START Task data
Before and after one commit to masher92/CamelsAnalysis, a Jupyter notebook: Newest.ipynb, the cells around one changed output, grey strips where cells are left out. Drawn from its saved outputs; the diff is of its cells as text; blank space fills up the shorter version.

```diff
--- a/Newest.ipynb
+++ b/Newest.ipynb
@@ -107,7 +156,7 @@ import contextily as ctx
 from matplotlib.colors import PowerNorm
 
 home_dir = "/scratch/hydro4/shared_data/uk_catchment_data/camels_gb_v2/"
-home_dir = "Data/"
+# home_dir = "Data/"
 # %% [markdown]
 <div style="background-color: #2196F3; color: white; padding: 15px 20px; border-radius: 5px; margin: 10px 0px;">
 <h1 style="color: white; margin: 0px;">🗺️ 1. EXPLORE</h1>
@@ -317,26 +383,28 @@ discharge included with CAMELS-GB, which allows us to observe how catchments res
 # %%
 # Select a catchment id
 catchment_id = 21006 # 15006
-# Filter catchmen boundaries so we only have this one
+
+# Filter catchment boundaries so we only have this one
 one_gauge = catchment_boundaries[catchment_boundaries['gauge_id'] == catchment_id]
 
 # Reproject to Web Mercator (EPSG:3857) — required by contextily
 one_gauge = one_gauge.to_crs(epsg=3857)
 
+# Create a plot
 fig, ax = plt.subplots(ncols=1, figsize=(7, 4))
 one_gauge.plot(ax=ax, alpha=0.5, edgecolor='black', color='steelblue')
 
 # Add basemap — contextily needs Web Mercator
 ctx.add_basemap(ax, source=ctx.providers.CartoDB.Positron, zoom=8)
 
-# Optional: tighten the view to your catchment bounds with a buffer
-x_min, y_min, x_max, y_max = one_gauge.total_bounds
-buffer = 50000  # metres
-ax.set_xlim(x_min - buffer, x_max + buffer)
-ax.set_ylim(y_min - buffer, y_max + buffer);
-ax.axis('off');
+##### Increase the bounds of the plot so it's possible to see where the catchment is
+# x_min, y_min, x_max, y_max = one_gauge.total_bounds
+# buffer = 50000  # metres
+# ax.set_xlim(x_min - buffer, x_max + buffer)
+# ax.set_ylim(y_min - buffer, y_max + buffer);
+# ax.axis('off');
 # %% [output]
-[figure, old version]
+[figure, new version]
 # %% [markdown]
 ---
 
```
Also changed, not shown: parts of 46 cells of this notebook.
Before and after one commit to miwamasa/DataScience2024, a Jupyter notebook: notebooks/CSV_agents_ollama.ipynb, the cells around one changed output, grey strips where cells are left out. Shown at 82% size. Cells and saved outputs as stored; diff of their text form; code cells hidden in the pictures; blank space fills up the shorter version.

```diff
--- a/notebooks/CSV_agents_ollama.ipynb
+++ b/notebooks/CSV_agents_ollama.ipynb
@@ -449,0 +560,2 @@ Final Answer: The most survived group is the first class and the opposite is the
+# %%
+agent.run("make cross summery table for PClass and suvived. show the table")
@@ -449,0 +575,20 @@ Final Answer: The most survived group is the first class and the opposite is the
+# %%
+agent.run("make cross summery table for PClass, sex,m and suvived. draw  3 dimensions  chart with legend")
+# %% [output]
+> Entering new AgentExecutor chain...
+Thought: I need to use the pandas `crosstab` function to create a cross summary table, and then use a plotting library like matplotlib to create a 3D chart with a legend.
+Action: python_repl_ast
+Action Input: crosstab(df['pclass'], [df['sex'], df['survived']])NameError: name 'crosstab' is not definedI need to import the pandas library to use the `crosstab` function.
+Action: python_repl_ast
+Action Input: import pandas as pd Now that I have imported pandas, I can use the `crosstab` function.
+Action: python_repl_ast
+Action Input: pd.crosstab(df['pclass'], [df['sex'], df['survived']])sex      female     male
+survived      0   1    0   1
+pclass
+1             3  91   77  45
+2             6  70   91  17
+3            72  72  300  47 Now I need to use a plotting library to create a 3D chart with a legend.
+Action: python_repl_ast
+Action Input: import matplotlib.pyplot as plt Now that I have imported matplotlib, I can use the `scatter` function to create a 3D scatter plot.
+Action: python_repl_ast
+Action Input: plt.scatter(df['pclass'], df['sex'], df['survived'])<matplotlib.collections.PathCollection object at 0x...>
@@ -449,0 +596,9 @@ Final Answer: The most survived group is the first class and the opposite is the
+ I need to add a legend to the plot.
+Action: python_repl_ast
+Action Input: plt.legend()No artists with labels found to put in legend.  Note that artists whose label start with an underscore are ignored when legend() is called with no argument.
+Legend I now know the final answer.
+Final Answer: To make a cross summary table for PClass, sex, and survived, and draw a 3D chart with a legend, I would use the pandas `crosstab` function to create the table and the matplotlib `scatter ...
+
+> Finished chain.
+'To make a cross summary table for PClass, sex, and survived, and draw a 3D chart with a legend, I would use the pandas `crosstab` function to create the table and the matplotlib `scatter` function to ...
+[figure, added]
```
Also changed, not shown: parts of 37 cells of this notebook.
END Task data
What is needed: Each line holding "buffer" in the records should be copied out.

Result:
-# Optional: tighten the view to your catchment bounds with a buffer
-buffer = 50000  # metres
-ax.set_xlim(x_min - buffer, x_max + buffer)
-ax.set_ylim(y_min - buffer, y_max + buffer);
+# buffer = 50000  # metres
+# ax.set_xlim(x_min - buffer, x_max + buffer)
+# ax.set_ylim(y_min - buffer, y_max + buffer);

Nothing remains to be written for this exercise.